Growing up on a farm in Charlestown, Josh Shockley was surrounded by acres of land where chickens, sheep and cows roamed. But being surrounded by the livestock, flora and fauna instilled in young Josh a valuable skill. “I’ve always been influenced by nature,” he says. “This time of year there’s pods and fruit and light — and the colors are amazing. You’re virtually cataloging all of these color combinations. Nature is a great inspiration.” But for the country mouse turned Providence city slicker who’s now a sought after interior designer, it’s all about balance.
“I’m always looking around,” he says, counting Adler’s, The Paint Shoppe on Smith Street and Rustigian Rugs as some of his capital city favorites. “I’m downtown and I like to walk around here because there are a lot of exciting ideas. Shop windows tend to do really exciting things — the Rhode Island Antiques Mall, Richmond Square, antique stores... sometimes I go to the Salvation Army to get some really cool ideas you can recycle. As a designer I think everything has been done before; it’s about shuffling and reinterpreting.”
Josh’s mother is a seamstress and his father a wood-worker, “so those worlds merged,” he explains. He laughs that the first sign he may have been destined to be a designer was when he built forts as a child, like most tend to do, only his were well planned. “Oh, there was an entry, separated bedrooms, windows...” He studied art, interior design and textiles at the University of Rhode Island, and used those skills as the design studio manager for Pottery Barn. There he learned about what makes a room and the critical importance of lighting and furniture construction. “Then I went to RISD where I really sharpened my skills,” he explains.
Today, clients hire Josh for everything from single room renovations to whole-house design. “It varies,” he says. “I’ve done a project where there was a fire and they had to rebuild, I’ve done just one room or one floor and added more as money becomes available. I’ve done it all.” He likens the role of an interior designer to a navigator. “They’re holding the GPS or the map and say where to go and how to get there.”
Though he’s worked on projects with budget near the million dollar mark, he prides himself most on the projects that have the smallest budgets, because those are the ones that challenge a designer to be inventive. “There’s a designer for every client,” he says emphatically. “If you have a very small budget, there’s a designer out there for you. ...If a designer says they can’t work with that [budget], they’re not creative.”

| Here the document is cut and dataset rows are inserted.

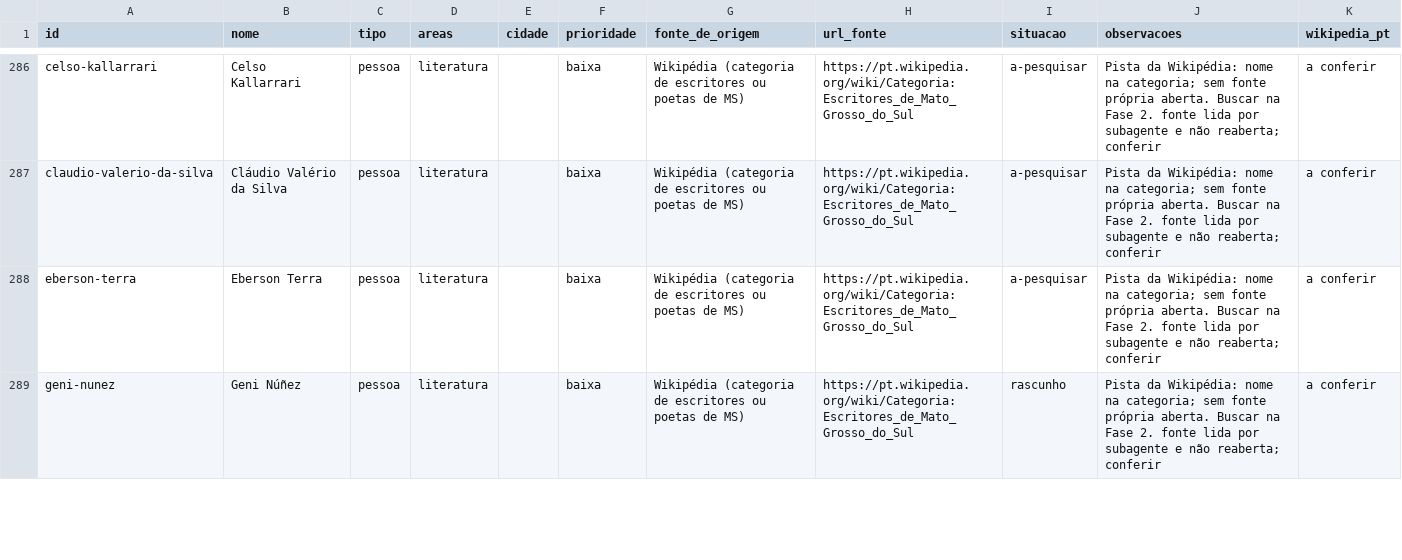
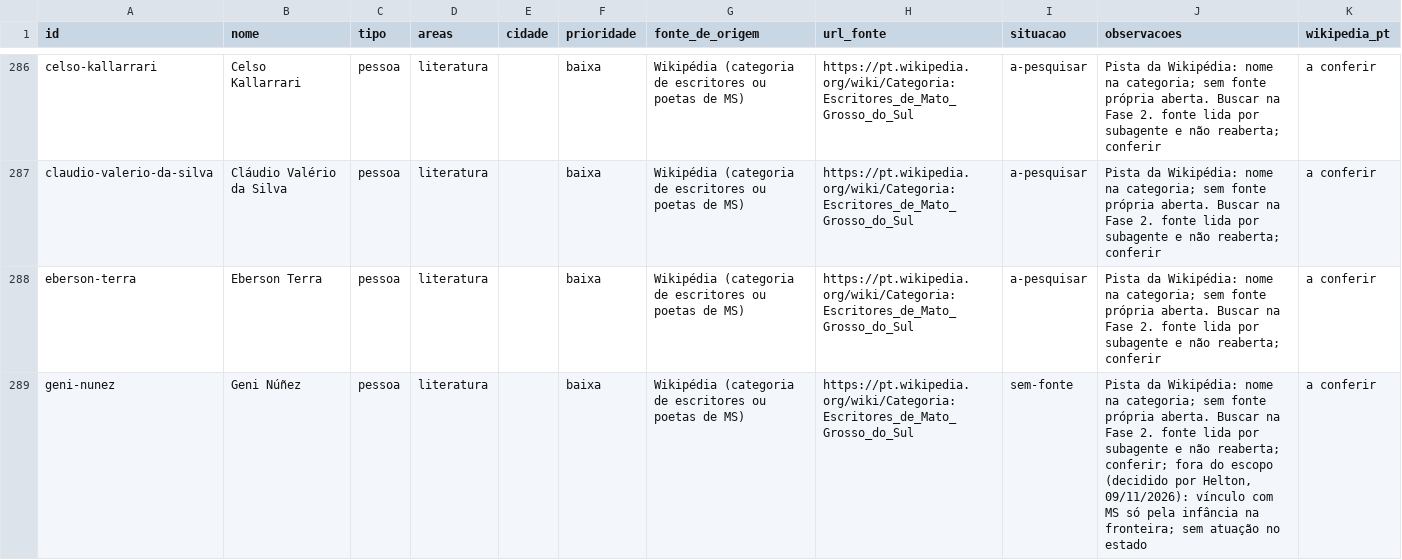
Before and after one commit to VACA18AZUL/wikiculture-ms, a CSV file: dados/lista-mestra.csv, drawn as a sheet; only a part is shown, gaps mark what is left out; the diff covers the shown part only.

Commit message:
escopo: remove heitor-ferreira-lima e geni-nunez; ney-matogrosso ganha fonte (Cravo Albin)

```diff
--- a/dados/lista-mestra.csv
+++ b/dados/lista-mestra.csv
@@ -288,2 +288,2 @@ claudio-valerio-da-silva,Cláudio Valério da Silva,pessoa,literatura,,baixa,Wik
 eberson-terra,Eberson Terra,pessoa,literatura,,baixa,Wikipédia (categoria de escritores ou poetas de MS),https://pt.wikipedia.org/wiki/Categoria:Escritores_de_Mato_Grosso_do_Sul,a-pesquisar,Pista da Wikipédia: nome na categoria; sem fonte própria aberta. Buscar na Fase 2. fonte lida por subagente e não reaberta; conferir,a conferir
-geni-nunez,Geni Núñez,pessoa,literatura,,baixa,Wikipédia (categoria de escritores ou poetas de MS),https://pt.wikipedia.org/wiki/Categoria:Escritores_de_Mato_Grosso_do_Sul,rascunho,Pista da Wikipédia: nome na categoria; sem fonte própria aberta. Buscar na Fase 2. fonte lida por subagente e não reaberta; conferir,a conferir
+geni-nunez,Geni Núñez,pessoa,literatura,,baixa,Wikipédia (categoria de escritores ou poetas de MS),https://pt.wikipedia.org/wiki/Categoria:Escritores_de_Mato_Grosso_do_Sul,sem-fonte,"Pista da Wikipédia: nome na categoria; sem fonte própria aberta. Buscar na Fase 2. fonte lida por subagente e não reaberta; conferir; fora do escopo (decidido por Helton, 09/11/2026): vínculo com MS só pela infância na fronteira; sem atuação no estado",a conferir
```
Also changed, not shown: 6 edited cells elsewhere in this file, 3 other files.
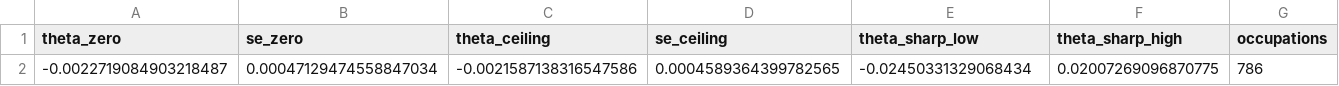
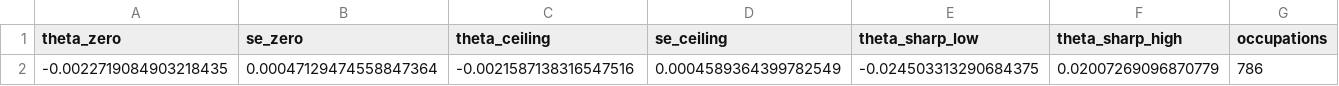
Before and after one commit to conway1521/ai-index, a CSV file: aiindex/output/tables/postings_specified_test.csv, drawn as a sheet; only a part is shown; removed rows and columns are numbered as before the commit, all else as after; rows hold the shown columns only; the diff names each change by its address in the sheet, - before the commit and + after, or states it on an @@ line.

```diff
--- a/aiindex/output/tables/postings_specified_test.csv
+++ b/aiindex/output/tables/postings_specified_test.csv
-row 2: -0.0022719084903218487 | 0.00047129474558847034 | -0.0021587138316547586 | 0.0004589364399782565 | -0.02450331329068434 | 0.02007269096870775 | 786
+row 2: -0.0022719084903218435 | 0.00047129474558847364 | -0.0021587138316547516 | 0.0004589364399782549 | -0.024503313290684375 | 0.02007269096870779 | 786
```
Also changed, not shown: aiindex/output/checks.csv, aiindex/output/tables/outcomes_pay_changes.csv, 8 other files.
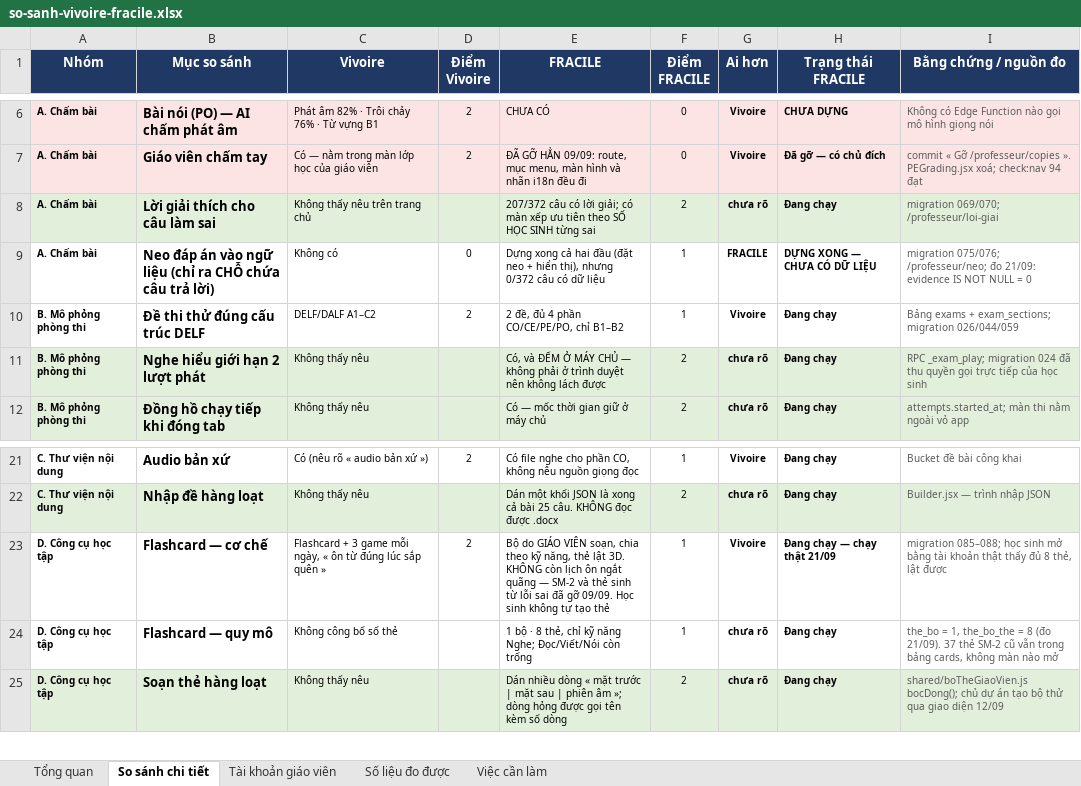
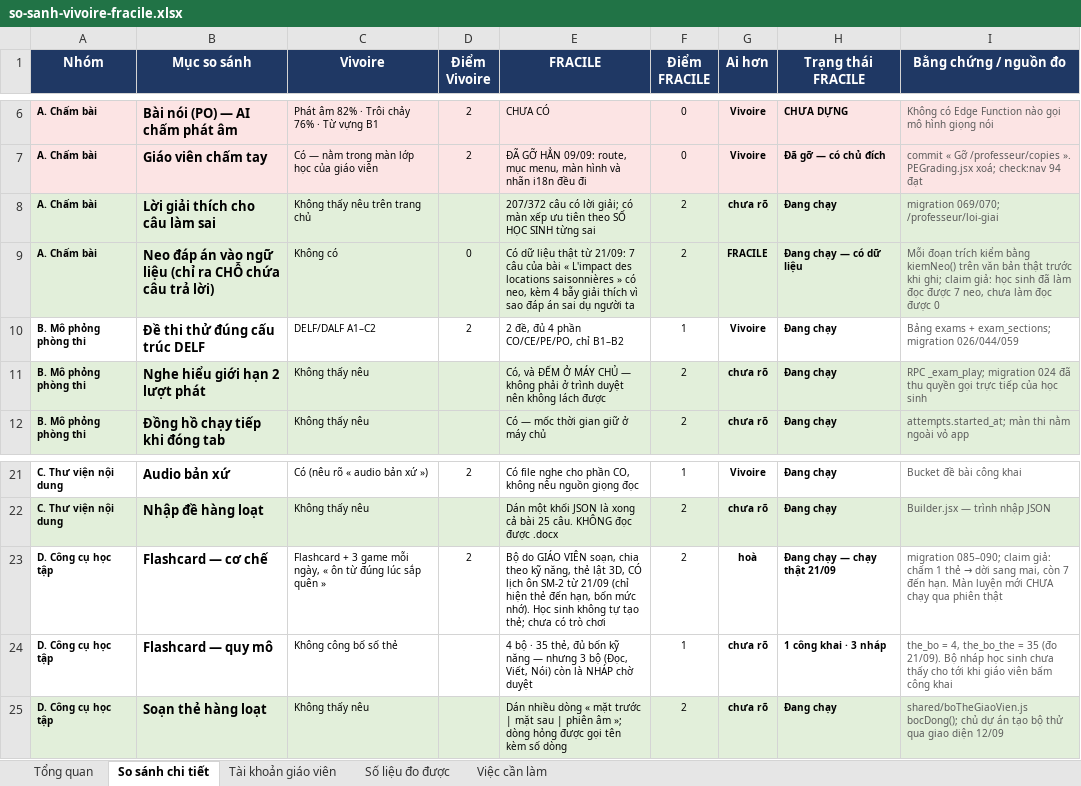
Before and after one commit to dhunff/ma-classe-de-francais, an Excel workbook: docs/so-sanh-vivoire-fracile.xlsx, sheet So sánh chi tiết, drawn as a sheet; only a part is shown, gaps mark what is left out; values as stored, in another font and other column widths than the file's, no borders; the diff names each change by its address in the sheet, - before the commit and + after, or states it on an @@ line.

```diff
--- a/docs/so-sanh-vivoire-fracile.xlsx (sheet So sánh chi tiết)
+++ b/docs/so-sanh-vivoire-fracile.xlsx (sheet So sánh chi tiết)
-A9:I9 fill: none
+A9:I9 fill: #E2EFDA
-E9 (FRACILE): Dựng xong cả hai đầu (đặt neo + hiển thị), nhưng 0/372 câu có dữ liệu
+E9 (FRACILE): Có dữ liệu thật từ 21/09: 7 câu của bài « L'impact des locations saisonnières » có neo, kèm 4 bẫy giải thích vì sao đáp án sai dụ người ta
-F9 (Điểm FRACILE): 1
+F9 (Điểm FRACILE): 2
-H9 (Trạng thái FRACILE): DỰNG XONG — CHƯA CÓ DỮ LIỆU
+H9 (Trạng thái FRACILE): Đang chạy — có dữ liệu
-I9 (Bằng chứng / nguồn đo): migration 075/076; /professeur/neo; đo 21/09: evidence IS NOT NULL = 0
+I9 (Bằng chứng / nguồn đo): Mỗi đoạn trích kiểm bằng kiemNeo() trên văn bản thật trước khi ghi; claim giả: học sinh đã làm đọc được 7 neo, chưa làm đọc được 0
-E23 (FRACILE): …thẻ lật 3D. KHÔNG còn lịch ôn ngắt quãng — SM-2 và thẻ sinh từ lỗi sai đã gỡ 09/09. Học sinh không tự tạo thẻ
+E23 (FRACILE): …thẻ lật 3D, CÓ lịch ôn SM-2 từ 21/09 (chỉ hiện thẻ đến hạn, bốn mức nhớ). Học sinh không tự tạo thẻ; chưa có trò chơi
-F23 (Điểm FRACILE): 1
+F23 (Điểm FRACILE): 2
-G23 (Ai hơn): Vivoire
+G23 (Ai hơn): hoà
@@ I23 (Bằng chứng / nguồn đo): migration 085–088; học sinh mở bằng tài khoản thật thấy đủ 8 thẻ, lật được → migration 085–090; claim giả: chấm 1 thẻ → dời sang mai, còn 7 đến hạn. Màn luyện mới CHƯA chạy qua phiên thật @@
-E24 (FRACILE): 1 bộ · 8 thẻ, chỉ kỹ năng Nghe; Đọc/Viết/Nói còn trống
+E24 (FRACILE): 4 bộ · 35 thẻ, đủ bốn kỹ năng — nhưng 3 bộ (Đọc, Viết, Nói) còn là NHÁP chờ duyệt
-H24 (Trạng thái FRACILE): Đang chạy
+H24 (Trạng thái FRACILE): 1 công khai · 3 nháp
-I24 (Bằng chứng / nguồn đo): the_bo = 1, the_bo_the = 8 (đo 21/09). 37 thẻ SM-2 cũ vẫn trong bảng cards, không màn nào mở
+I24 (Bằng chứng / nguồn đo): the_bo = 4, the_bo_the = 35 (đo 21/09). Bộ nháp học sinh chưa thấy cho tới khi giáo viên bấm công khai
```
Also changed, not shown: sheet Việc cần làm, sheet Tổng quan, sheet Số liệu đo được.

Josh can appreciate that meeting with an interior designer can be an intimidating, even awkward experi- ence. “You remember your first dance? Originally you were nervous and your back was flat against the wall, but eventually you warm up and enjoy it,” he says. “It’s a process ... It’s a lot of trust. At the end of the day, I want to be a good value; I want to deliver. I want to create warm, individual environments.”